Clinical Management of Relapsed CLL - Episode 7
Danielle Brander, MD:In addition to participation in the clinical trial of venetoclax and rituximab, since venetoclax has been approved, I’ve not used the regimen of venetoclax plus rituximab in several previously treated high-risk patients with deletion 17p. My reason for selection of the venetoclax, again, is based on what the patients had prior, and under the current approval, these are the very high-risk patients who have deletion of 17p.
The reason I add rituximab for these patients is that, again, based on some of the earlier studies and then an analysis of venetoclax/rituximab versus venetoclax alone, there at least seems to be an additive benefit in the response and duration of response to therapy when you’re adding in the rituximab. This is particularly true in my experience for patients who have had a long interval since they’ve had rituximab, or if patients, such as the patient in this case, actually have never had exposure to an anti-CD20 antibody. Anti-CD20 antibodies such as rituximab have historically been very key to the treatment of CLL and, therefore, I think it can benefit patients, again, if they have not had it for a period of time or if they’ve, in this case, never had the treatment.
As I highlighted before, the way that the rituximab is given with venetoclax needs to be after the patient reaches the full dose of venetoclax. Again, this is primarily out of a concern for safety in that you want to make sure patients are tolerating the venetoclax alone, both from a tumor lysis standpoint and a cytopenia standpoint, before you are adding in the rituximab.

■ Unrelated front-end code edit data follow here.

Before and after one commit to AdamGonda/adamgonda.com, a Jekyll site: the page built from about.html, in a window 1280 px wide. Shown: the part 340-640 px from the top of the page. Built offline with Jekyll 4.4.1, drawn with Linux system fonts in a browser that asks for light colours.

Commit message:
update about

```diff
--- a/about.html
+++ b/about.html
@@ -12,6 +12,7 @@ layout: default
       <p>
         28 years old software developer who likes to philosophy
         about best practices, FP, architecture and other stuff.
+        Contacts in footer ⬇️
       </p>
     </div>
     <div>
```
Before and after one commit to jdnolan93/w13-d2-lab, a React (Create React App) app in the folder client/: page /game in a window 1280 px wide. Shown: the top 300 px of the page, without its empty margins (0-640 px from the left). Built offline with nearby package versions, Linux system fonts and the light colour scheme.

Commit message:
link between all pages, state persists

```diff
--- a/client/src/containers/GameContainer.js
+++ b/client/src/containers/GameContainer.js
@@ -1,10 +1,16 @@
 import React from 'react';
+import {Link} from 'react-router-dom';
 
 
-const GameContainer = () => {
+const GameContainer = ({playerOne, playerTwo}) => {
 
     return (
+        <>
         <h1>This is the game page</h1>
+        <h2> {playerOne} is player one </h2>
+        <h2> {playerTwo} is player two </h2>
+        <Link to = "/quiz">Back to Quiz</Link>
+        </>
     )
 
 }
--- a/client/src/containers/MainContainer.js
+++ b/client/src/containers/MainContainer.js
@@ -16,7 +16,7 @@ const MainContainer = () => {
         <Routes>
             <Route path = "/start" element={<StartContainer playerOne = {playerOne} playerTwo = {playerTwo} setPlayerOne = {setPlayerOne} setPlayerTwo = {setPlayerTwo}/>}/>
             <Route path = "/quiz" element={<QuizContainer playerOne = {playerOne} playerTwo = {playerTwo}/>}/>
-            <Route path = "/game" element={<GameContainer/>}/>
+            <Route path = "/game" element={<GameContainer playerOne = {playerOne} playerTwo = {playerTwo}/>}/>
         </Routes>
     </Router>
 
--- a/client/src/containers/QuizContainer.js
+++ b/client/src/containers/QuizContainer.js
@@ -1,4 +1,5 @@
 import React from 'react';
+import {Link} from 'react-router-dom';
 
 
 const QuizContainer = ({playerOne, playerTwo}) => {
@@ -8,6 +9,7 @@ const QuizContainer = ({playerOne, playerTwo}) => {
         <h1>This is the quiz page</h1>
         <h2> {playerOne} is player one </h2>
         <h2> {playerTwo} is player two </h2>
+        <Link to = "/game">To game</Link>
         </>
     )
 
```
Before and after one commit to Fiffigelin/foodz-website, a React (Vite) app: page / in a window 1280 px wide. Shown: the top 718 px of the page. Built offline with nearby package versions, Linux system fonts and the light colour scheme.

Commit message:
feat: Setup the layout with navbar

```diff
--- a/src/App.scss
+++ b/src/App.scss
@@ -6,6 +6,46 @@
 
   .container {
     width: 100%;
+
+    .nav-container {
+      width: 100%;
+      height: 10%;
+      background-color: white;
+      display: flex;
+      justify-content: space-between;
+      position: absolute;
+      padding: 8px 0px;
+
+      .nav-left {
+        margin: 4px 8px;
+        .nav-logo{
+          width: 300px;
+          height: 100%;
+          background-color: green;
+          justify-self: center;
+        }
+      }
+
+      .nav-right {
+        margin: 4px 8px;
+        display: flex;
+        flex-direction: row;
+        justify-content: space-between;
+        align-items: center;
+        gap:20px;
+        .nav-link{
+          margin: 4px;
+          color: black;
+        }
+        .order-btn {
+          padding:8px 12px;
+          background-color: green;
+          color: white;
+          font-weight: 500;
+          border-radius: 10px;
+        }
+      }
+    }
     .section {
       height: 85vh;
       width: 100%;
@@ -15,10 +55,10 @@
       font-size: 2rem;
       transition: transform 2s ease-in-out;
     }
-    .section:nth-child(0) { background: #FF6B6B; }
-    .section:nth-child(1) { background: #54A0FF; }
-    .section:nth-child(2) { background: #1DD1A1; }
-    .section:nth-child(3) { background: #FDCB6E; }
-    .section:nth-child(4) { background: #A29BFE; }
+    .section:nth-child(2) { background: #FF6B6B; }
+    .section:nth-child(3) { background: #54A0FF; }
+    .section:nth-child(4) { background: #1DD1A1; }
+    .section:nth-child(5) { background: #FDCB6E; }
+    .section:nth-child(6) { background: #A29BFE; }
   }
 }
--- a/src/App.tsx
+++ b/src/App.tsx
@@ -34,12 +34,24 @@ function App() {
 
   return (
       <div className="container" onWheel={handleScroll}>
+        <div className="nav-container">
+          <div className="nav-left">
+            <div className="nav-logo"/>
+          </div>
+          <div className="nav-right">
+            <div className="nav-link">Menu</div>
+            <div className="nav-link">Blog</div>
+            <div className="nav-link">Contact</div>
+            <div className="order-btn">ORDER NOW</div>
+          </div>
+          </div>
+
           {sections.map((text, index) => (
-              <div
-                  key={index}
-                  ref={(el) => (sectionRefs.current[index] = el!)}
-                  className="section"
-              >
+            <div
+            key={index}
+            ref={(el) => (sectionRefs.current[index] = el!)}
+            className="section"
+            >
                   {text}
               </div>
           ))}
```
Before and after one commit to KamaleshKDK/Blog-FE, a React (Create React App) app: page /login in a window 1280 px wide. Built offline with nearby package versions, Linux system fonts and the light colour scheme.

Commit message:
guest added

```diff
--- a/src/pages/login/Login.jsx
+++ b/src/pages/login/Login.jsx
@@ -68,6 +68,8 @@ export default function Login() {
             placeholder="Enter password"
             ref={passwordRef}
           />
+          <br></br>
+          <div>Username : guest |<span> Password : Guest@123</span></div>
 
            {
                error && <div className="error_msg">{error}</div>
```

Overall, however, once patients added this in, they generally do well. We’re looking for the results of some of the larger studies to know if this does seem to increase some of the other toxicities, such as neutropenia. However, I would highlight in studies thus far, the neutropenia being of higher incidence does not necessarily translate into higher risk of febrile neutropenia or higher risks of other adverse outcomes from their cytopenias. Most patients can be managed through this time period with no expectations of this to happen and can receive growth factor, other standard of care approaches.
The one last thing that I also always counsel patients about, as well as discuss with the other oncologists that I may be collaborating with in care for the patient, is that it’s always best to err or the side of safety. Again, the dosing guidelines are a nice guideline to help us assess whether a patient is low-, moderate-, or high-risk based on their tumor burden for either the start of therapy or the addition of any rituximab later. However, you know the patient best sitting in front of you, and if they’re a higher risk because of perhaps borderline kidney function or they’re coming directly from another prior therapy with a more rapidly progressing disease, then it’s better to be conservative and manage the patient more aggressively for tumor lysis so that the patient can both be safely treated as well as long-term benefit from the response of the treatment.
Transcript edited for clarity.
Case: An Older Patient with Relapsed CLL